Assigned task:
When a line in the entries contains the word "style", copy that line in full.

Change detection data:
....

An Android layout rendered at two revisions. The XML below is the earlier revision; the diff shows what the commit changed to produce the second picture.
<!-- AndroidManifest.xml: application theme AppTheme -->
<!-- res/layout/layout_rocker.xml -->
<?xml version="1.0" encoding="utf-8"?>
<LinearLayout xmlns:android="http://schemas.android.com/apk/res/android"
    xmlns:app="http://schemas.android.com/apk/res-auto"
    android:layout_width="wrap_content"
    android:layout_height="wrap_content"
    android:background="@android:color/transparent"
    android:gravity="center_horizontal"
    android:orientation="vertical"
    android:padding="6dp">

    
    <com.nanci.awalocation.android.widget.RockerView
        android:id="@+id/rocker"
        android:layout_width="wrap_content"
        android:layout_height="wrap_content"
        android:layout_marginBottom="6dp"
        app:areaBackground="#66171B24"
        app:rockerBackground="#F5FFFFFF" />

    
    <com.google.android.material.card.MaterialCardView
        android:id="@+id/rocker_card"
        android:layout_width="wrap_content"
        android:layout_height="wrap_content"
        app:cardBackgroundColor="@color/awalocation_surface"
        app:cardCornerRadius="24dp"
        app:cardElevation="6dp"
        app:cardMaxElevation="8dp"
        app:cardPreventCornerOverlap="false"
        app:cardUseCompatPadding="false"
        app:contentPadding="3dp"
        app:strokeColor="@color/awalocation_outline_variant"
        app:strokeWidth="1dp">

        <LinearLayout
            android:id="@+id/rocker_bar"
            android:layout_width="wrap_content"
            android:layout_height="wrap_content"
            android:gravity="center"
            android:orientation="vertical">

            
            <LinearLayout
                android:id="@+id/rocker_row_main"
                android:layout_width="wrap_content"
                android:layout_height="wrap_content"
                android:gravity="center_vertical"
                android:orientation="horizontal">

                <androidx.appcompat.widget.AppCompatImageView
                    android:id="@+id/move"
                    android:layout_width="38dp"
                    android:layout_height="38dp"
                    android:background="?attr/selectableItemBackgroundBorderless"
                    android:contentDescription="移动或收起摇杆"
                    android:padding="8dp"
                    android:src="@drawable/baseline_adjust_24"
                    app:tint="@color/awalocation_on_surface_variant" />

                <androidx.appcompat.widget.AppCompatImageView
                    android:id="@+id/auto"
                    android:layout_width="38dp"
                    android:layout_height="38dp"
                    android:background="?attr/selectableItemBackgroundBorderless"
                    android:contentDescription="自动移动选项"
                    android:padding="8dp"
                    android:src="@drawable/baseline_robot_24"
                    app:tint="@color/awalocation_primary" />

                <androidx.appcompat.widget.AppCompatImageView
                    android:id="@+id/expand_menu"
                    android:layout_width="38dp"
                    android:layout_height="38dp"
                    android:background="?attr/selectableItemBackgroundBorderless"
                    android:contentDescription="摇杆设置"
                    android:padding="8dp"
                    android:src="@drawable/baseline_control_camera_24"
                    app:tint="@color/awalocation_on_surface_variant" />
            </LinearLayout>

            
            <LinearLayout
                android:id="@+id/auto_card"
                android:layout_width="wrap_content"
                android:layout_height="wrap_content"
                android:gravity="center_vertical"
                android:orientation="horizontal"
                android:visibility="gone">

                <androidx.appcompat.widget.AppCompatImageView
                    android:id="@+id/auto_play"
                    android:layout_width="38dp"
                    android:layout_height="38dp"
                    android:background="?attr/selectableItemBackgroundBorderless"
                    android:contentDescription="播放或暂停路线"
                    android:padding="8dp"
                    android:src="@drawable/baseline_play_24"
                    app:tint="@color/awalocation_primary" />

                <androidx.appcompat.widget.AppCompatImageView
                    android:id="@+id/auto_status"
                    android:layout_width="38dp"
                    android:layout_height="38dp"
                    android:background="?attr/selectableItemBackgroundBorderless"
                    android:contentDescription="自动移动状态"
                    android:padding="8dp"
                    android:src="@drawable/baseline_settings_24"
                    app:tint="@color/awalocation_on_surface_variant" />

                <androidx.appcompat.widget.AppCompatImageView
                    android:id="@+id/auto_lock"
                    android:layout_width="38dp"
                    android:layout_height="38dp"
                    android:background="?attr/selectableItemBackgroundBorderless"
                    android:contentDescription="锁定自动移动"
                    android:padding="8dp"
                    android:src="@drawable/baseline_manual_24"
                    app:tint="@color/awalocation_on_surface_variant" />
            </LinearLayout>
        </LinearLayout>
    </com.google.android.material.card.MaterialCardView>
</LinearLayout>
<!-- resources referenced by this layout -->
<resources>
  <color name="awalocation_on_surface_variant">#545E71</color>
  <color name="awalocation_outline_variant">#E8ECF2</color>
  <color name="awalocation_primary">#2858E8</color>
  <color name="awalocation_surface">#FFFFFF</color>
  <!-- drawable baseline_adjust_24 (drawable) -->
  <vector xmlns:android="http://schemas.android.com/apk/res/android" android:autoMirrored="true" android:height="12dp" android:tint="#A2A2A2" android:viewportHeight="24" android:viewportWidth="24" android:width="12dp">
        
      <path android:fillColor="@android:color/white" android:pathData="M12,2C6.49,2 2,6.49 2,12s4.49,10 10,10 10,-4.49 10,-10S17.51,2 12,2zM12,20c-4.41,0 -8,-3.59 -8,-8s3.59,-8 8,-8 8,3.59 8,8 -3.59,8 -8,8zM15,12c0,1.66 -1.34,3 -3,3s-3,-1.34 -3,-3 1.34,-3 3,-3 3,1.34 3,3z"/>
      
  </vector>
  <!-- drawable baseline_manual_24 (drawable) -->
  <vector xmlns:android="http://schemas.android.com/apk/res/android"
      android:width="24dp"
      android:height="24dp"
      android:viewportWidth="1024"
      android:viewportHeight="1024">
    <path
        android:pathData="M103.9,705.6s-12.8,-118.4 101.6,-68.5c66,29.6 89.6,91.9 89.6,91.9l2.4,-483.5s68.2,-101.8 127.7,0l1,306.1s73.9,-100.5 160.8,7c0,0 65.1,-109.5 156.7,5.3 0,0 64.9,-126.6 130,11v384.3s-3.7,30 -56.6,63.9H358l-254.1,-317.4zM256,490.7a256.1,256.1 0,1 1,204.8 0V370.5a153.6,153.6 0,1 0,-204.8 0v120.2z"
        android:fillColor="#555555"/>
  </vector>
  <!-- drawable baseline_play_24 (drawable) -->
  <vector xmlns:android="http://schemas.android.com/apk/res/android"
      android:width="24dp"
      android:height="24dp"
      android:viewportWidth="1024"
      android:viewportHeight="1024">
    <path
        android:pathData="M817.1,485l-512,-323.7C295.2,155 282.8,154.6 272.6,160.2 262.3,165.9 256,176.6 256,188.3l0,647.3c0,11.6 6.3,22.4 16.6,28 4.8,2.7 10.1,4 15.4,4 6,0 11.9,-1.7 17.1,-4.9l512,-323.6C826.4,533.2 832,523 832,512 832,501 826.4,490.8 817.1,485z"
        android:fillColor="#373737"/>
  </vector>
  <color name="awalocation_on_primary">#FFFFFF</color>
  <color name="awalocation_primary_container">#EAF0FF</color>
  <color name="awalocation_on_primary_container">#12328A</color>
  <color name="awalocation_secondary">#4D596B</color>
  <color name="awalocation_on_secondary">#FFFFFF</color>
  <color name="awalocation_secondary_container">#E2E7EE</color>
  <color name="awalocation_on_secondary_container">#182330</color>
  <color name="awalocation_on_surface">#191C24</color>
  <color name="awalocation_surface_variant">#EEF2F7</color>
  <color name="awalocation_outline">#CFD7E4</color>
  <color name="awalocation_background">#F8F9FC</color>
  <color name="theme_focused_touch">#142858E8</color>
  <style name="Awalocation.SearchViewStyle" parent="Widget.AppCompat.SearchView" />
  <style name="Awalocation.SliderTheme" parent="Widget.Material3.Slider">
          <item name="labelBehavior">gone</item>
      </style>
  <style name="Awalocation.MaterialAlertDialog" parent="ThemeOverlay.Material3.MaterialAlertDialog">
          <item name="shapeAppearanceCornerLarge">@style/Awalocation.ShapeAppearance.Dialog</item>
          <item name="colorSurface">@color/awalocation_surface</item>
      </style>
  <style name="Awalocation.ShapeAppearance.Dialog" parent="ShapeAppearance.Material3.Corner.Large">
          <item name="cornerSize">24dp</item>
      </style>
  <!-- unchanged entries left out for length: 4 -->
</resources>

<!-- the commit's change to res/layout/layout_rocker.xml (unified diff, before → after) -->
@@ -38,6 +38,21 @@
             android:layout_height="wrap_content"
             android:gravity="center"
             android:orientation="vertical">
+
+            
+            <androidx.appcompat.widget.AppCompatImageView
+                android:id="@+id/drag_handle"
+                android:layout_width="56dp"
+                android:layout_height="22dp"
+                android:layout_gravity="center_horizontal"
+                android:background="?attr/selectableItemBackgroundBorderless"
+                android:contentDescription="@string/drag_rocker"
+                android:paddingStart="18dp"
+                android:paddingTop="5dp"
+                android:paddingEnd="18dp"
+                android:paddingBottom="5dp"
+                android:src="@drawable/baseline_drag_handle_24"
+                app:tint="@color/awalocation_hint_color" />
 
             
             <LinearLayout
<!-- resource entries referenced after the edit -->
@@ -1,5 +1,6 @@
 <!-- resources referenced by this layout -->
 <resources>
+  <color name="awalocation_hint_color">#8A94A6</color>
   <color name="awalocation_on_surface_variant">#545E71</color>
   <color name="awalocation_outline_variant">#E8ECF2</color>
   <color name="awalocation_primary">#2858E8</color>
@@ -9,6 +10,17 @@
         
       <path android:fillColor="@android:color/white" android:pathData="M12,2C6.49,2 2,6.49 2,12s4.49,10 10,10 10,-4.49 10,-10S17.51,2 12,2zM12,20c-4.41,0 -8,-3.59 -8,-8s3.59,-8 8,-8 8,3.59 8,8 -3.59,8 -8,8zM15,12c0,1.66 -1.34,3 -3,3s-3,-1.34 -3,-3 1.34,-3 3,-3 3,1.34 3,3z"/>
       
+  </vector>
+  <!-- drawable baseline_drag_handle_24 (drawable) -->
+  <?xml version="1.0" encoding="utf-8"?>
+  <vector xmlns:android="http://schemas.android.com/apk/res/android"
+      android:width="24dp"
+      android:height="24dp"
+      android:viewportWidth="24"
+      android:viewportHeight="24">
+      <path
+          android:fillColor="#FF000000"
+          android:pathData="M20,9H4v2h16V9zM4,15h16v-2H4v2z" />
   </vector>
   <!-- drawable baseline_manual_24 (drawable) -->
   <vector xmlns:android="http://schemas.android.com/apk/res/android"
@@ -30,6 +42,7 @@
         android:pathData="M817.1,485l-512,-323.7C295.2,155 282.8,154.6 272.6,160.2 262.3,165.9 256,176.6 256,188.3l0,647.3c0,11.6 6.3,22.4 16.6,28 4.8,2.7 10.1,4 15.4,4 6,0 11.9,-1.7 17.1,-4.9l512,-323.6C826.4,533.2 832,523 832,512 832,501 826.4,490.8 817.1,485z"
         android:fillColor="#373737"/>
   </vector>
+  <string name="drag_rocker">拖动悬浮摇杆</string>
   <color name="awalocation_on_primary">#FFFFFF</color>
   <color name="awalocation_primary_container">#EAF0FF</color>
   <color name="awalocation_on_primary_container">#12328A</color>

....

Solution to the problem:
  <style name="Awalocation.SearchViewStyle" parent="Widget.AppCompat.SearchView" />
  <style name="Awalocation.SliderTheme" parent="Widget.Material3.Slider">
      </style>
  <style name="Awalocation.MaterialAlertDialog" parent="ThemeOverlay.Material3.MaterialAlertDialog">
          <item name="shapeAppearanceCornerLarge">@style/Awalocation.ShapeAppearance.Dialog</item>
      </style>
  <style name="Awalocation.ShapeAppearance.Dialog" parent="ShapeAppearance.Material3.Corner.Large">
      </style>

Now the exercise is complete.